Focus on particular shots or areas of your game that need improvement and study the player executing their own versions of a shot or a particular technique.

The head and gaze behaviour of elite players at the moment of impact compared to that of less skilled players is of great interest.

The good clubs such as Tennis World North Sydney will have development coaches to help assist you in this area.[/vc_column_text][/vc_column][/vc_row][vc_row][vc_column][vc_column_text]


A study as shown by means of photo’s on all the major players demonstrated that elite players’ eyes invariably do not follow the ball, and highlighted that tracking the ball as close as possible to the impact zone is not feasible.

The study shows that most players are in full control of their gaze and head movement during the hitting phase.

The Results

The hitting sequences studied revealed that elite players not only seem to follow the ball longer than other players but also possess a characteristic posture of the upper body: at impact, their head and eyes are turned in the direction of the hitting zone.

Also, it is shown that Federer and Nadal not only keep their eye on the ball up to the moment of impact, but after their head remains still and in the direction of the contact zone.

The biggest finding unearthed in the study was that top players were able to maintain a fairly consistent control; a consistency also illustrated on the women’s tour by Steffi Graf who kept her eyes on the ball on every shot with significant fixation after impact.[/vc_column_text][/vc_column][/vc_row][vc_row][vc_column][vc_empty_space][vc_single_image image=”1098″ img_size=”full”][/vc_column][/vc_row][vc_row][vc_column][vc_column_text]


The top players are expected to maintain visual contact with the ball as they complete the hitting action but this was not consistent with the study.

What emerged is that elite players are not individual in the way they deal with the gaze control in tennis as they are in the way they hit the ball.

It is significantly illustrated in the game today, by the consistency of Roger Federer and Rafael Nadal. Broadly speaking these two players demonstrate that it is possible and even beneficial to play tennis with the eyes not always focused on the ball. And therefore, watching the ball’s flight path is not the strategy used by the best players.

It seems strange in a way what conclusions the survey through up, many young players are coached that at all times they must watch the path of the ball.
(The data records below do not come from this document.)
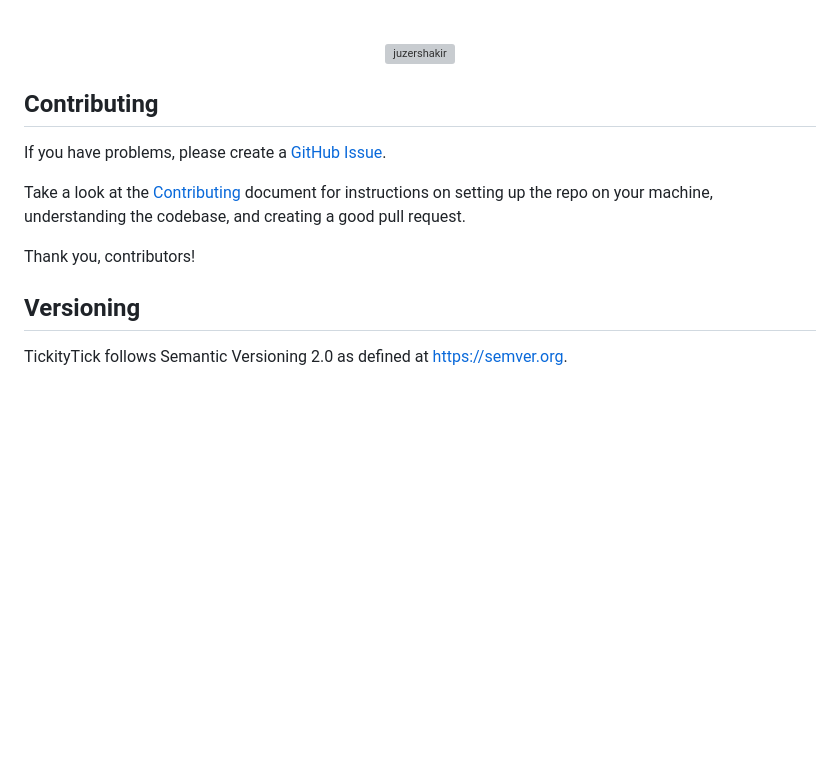
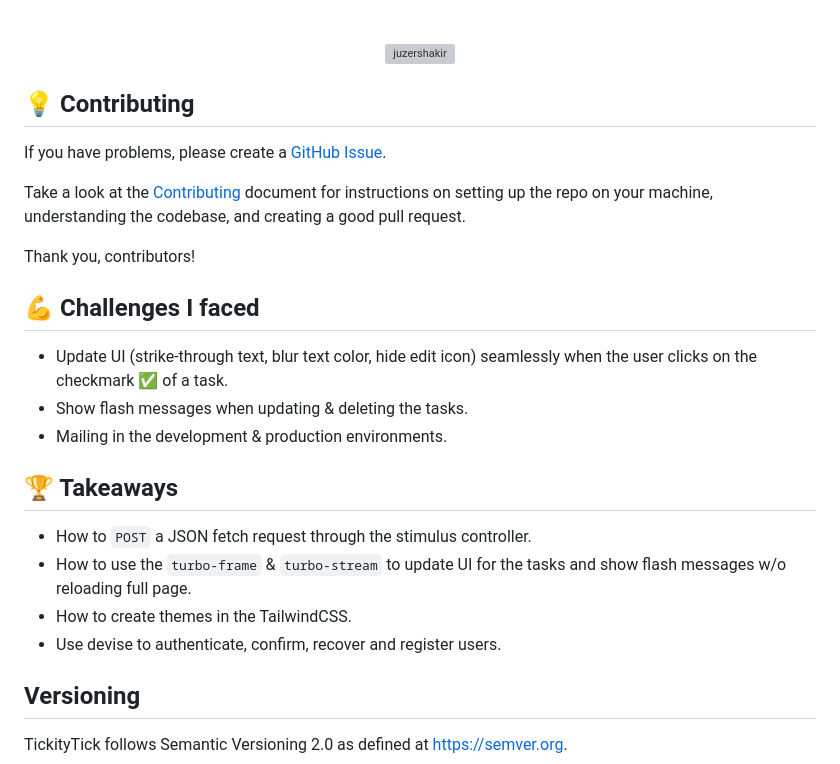
Before and after one commit to JuzerShakir/tickity_tick, a Markdown page: README.md, the part around the change printed below. Drawn GitHub-style; blank space fills up the shorter version; grey boxes are pictures that could not be loaded.

Commit message:
update readme with new content & emojis

```diff
--- a/README.md
+++ b/README.md
@@ -93,7 +93,7 @@ This will output couple of URLs where it will listen for emails. You can visit a
   <a href="https://www.buymeacoffee.com/juzershakir"> <img src="https://cdn.buymeacoffee.com/buttons/v2/default-yellow.png" height="50" width="210" alt="juzershakir" /></a>
 </div>
 
-## Contributing
+## 💡 Contributing
 
 If you have problems, please create a [GitHub Issue](https://github.com/JuzerShakir/tickity_tick/issues).
 
@@ -103,6 +103,19 @@ and creating a good pull request.
 
 Thank you, contributors!
 
+## 💪 Challenges I faced
+
+- Update UI (strike-through text, blur text color, hide edit icon) seamlessly when the user clicks on the checkmark ✅ of a task.
+- Show flash messages when updating & deleting the tasks.
+- Mailing in the development & production environments.
+
+## 🏆 Takeaways
+
+- How to `POST` a JSON fetch request through the stimulus controller.
+- How to use the `turbo-frame` & `turbo-stream` to update UI for the tasks and show flash messages w/o reloading full page.
+- How to create themes in the TailwindCSS.
+- Use devise to authenticate, confirm, recover and register users.
+
 ## Versioning
 
 TickityTick follows Semantic Versioning 2.0 as defined at https://semver.org.
```
Also changed, not shown: other parts of README.md (+4 -4 lines).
It looks like it is more critical that the gaze is fixed most at the point of contact with the head still.

Of course in kid’s tennis you have to learn to walk before you can run, but it is worthwhile considering as your game development the technique used by the top players around the world.[/vc_column_text][/vc_column][/vc_row]